The meeting is not thrown open for general discussion because that would allow the more vocal members to set the tone of the debate. The cooperative method gives the least vocal members equal opportunity and equal responsibility. Formal motions are discouraged until there is a clear sense of the general feeling. With sensitive issues, it is more important to move slowly.

If there appears to be practical unanimity, there is a period of silence to see if a vote should be taken. If there is not sufficient unanimity, the vote is postponed until the next meeting. Members have time to reflect, meditate, pray and to become receptive. If a matter is urgent and we are unable to obtain substantial unanimity, we may settle for a majority. Otherwise, we take the time we need to hear the voice of the group.

After any preliminary vote where there is substantial unanimity, those in the minority are given another opportunity to share their ideas. Following that, another vote is taken.

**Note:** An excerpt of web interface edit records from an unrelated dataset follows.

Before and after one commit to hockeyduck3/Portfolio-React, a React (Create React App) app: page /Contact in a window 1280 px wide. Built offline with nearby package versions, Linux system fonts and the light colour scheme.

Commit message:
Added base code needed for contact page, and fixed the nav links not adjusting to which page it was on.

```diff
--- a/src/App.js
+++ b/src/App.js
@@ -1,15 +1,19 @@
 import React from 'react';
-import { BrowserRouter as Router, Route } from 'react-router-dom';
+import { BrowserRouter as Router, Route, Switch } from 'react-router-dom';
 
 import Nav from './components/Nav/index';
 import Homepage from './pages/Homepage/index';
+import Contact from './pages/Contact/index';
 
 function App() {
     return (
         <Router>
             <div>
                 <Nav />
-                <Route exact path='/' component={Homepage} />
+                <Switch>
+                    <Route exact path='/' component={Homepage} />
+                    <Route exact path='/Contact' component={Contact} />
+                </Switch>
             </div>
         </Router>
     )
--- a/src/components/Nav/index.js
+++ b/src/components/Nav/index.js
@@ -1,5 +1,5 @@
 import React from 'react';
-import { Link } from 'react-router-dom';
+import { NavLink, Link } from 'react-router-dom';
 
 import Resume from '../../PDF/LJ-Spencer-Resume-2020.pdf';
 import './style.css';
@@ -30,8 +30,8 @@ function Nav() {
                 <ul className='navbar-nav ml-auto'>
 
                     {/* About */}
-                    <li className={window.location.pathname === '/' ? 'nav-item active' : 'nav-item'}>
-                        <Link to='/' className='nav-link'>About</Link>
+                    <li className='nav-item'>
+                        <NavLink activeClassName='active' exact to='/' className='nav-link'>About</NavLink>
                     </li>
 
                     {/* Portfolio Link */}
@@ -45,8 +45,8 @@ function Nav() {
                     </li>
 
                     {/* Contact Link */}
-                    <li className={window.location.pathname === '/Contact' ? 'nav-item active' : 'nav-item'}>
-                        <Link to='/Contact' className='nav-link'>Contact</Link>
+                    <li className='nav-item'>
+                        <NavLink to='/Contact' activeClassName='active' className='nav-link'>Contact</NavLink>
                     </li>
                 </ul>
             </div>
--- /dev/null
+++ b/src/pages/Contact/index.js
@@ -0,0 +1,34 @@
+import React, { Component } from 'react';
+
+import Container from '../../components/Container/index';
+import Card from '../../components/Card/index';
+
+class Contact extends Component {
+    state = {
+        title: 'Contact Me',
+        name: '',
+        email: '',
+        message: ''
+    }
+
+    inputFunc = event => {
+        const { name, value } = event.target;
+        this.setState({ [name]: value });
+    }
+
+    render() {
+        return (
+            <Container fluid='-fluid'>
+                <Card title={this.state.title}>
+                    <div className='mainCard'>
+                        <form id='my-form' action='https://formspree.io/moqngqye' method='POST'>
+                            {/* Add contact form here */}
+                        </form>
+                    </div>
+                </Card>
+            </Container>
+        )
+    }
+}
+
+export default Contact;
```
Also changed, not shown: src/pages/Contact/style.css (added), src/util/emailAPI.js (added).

The group is to be wary of dominant opinions. We make sure the minority voice is heard. It may be decidedly persuasive, it may subtly influence the outcome, or it may not change the majority view at all. In any case it is important that it be heard. We must be careful, however, not to permit disagreement by the minority to delay a decision indefinitely. 

Using the co-operative method we accomplish more than with the adversarial method. The co-operative method is the way we try to live, in accordance with our Traditions.